* [Your instructions]: For the data below, please report each line where the word "Copley" is found.
§ §
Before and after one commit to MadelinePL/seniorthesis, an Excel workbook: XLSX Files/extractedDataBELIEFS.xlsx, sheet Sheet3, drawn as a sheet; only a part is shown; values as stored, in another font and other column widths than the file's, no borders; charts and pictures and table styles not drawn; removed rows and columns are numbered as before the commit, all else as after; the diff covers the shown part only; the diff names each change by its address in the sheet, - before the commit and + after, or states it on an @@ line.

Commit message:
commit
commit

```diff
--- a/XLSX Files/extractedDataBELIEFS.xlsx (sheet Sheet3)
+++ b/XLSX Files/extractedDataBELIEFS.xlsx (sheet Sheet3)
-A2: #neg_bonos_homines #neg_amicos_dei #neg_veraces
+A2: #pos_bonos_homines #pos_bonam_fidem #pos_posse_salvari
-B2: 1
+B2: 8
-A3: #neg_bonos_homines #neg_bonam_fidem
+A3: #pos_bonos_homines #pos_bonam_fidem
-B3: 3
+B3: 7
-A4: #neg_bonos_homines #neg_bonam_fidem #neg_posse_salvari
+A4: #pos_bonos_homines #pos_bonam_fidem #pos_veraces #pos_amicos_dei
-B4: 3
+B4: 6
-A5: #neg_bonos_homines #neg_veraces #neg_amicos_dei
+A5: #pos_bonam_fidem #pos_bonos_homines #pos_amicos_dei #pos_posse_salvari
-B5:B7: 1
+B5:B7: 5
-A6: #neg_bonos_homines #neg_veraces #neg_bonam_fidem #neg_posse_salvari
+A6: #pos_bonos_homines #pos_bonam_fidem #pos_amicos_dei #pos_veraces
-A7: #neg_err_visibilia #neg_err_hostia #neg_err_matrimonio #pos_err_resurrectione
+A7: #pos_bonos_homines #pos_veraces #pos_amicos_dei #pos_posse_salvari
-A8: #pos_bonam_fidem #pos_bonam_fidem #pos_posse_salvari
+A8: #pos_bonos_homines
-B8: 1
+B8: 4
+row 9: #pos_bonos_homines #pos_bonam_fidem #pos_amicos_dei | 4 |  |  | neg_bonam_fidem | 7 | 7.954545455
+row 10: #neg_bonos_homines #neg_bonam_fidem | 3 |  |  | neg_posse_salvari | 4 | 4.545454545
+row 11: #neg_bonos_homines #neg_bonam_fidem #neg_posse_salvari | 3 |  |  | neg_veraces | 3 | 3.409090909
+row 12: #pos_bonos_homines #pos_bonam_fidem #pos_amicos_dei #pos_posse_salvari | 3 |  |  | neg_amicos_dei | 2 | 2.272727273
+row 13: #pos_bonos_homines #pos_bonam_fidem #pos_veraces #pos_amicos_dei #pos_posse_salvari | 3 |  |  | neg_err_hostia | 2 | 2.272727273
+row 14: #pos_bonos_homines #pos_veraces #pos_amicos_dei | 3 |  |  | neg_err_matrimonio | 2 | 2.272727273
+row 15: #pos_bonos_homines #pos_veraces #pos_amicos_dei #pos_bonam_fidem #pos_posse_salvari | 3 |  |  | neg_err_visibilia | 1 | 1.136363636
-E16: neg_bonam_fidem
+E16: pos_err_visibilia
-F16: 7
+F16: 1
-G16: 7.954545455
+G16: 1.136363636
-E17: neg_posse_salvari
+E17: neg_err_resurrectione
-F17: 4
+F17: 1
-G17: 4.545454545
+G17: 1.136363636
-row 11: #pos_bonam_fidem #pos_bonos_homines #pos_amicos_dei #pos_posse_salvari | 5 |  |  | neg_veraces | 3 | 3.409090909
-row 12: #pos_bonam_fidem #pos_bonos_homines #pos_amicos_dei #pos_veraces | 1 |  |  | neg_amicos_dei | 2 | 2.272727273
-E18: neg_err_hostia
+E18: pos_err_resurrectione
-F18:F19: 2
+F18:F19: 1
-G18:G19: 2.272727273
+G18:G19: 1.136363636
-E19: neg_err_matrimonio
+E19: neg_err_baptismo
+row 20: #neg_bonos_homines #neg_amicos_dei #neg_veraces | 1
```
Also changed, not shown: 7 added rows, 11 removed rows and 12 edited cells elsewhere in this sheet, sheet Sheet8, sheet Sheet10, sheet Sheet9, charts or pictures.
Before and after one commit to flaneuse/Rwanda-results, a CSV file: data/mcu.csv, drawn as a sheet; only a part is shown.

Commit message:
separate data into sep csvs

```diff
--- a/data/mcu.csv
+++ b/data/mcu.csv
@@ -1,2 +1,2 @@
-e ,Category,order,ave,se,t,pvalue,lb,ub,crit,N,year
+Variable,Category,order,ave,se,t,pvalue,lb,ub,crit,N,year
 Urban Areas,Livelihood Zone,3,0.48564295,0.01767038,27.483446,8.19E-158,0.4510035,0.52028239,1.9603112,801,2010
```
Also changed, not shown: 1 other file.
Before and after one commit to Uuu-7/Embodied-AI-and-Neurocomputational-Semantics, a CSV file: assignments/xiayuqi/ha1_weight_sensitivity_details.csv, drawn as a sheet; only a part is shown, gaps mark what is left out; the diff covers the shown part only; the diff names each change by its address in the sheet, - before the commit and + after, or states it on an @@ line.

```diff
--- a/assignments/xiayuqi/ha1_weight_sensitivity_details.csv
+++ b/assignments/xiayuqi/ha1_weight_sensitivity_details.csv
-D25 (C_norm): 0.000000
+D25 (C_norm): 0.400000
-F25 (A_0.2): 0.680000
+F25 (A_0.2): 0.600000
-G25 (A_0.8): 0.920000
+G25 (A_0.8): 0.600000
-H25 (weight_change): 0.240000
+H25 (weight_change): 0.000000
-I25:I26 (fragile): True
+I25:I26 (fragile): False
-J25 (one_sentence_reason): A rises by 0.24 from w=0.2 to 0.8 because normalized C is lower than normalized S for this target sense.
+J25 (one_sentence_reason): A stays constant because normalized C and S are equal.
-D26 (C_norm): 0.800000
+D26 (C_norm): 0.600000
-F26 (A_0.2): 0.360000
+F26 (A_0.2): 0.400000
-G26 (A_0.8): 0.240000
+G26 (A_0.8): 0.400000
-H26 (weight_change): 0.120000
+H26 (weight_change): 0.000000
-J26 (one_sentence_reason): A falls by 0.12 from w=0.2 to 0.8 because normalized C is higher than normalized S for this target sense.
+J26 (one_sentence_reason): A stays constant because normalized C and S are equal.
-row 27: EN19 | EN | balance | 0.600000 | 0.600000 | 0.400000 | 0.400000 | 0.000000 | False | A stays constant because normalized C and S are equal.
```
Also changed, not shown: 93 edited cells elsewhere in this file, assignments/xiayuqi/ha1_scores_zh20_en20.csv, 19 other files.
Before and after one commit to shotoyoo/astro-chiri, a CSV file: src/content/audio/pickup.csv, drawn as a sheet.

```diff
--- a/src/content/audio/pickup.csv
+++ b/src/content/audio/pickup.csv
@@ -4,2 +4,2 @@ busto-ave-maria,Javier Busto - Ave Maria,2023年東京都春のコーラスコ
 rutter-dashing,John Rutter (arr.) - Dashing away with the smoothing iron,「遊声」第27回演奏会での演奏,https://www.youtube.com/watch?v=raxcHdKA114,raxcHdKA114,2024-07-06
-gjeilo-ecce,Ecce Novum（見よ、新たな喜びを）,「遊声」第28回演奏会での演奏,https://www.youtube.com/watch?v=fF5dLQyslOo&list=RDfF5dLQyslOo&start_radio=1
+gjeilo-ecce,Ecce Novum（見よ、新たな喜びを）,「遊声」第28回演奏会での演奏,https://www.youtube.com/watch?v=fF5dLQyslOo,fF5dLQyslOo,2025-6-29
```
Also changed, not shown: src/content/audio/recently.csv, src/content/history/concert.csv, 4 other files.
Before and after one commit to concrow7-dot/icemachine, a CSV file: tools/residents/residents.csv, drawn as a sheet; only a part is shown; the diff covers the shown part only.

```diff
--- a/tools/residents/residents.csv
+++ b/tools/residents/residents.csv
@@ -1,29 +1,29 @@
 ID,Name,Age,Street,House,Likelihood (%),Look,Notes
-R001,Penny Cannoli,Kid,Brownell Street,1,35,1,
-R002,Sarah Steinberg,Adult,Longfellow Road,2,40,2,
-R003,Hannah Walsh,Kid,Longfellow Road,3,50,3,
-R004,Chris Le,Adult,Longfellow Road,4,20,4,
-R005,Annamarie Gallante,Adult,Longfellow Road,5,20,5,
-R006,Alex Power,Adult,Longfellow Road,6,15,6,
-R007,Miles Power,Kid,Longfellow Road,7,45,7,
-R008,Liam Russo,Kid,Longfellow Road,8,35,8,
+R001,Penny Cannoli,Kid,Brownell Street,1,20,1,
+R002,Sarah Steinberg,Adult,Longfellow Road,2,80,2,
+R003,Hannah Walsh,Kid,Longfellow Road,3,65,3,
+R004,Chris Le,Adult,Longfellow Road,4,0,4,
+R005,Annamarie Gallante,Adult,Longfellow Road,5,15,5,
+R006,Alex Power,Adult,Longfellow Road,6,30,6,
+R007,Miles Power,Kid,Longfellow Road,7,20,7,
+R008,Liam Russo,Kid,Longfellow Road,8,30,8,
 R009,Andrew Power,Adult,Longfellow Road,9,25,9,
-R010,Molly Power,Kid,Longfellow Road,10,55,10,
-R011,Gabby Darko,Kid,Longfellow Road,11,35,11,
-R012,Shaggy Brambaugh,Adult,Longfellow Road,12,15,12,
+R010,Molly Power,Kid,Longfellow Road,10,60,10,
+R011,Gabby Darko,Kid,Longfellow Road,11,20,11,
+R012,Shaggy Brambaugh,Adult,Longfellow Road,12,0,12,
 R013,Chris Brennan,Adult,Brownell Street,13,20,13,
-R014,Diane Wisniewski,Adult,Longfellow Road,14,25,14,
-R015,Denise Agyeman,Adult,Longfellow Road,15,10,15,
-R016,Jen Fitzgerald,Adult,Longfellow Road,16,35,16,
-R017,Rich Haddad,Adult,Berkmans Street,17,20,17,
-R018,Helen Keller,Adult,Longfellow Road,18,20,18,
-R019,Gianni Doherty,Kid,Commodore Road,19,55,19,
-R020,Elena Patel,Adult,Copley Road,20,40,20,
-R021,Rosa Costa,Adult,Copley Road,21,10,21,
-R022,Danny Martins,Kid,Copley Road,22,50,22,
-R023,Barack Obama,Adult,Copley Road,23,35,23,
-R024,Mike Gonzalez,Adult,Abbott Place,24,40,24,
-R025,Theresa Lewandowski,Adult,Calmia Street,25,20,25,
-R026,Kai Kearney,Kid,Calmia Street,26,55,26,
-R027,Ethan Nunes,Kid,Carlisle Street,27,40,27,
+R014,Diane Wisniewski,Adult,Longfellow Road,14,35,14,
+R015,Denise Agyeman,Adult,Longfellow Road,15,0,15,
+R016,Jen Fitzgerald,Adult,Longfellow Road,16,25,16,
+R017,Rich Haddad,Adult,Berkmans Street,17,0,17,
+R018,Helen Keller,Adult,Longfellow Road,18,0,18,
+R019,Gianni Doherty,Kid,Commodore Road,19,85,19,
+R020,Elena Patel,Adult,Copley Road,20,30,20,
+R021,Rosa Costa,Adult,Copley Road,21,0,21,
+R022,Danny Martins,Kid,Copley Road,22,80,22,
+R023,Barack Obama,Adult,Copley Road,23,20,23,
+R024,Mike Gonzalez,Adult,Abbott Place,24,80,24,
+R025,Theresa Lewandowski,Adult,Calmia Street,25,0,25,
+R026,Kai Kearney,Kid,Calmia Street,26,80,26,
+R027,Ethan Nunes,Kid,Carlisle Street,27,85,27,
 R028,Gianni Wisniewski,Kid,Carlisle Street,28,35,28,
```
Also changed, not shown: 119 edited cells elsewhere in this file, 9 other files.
§ §
* [Written solution]:
-R020,Elena Patel,Adult,Copley Road,20,40,20,
-R021,Rosa Costa,Adult,Copley Road,21,10,21,
-R022,Danny Martins,Kid,Copley Road,22,50,22,
-R023,Barack Obama,Adult,Copley Road,23,35,23,
+R020,Elena Patel,Adult,Copley Road,20,30,20,
+R021,Rosa Costa,Adult,Copley Road,21,0,21,
+R022,Danny Martins,Kid,Copley Road,22,80,22,
+R023,Barack Obama,Adult,Copley Road,23,20,23,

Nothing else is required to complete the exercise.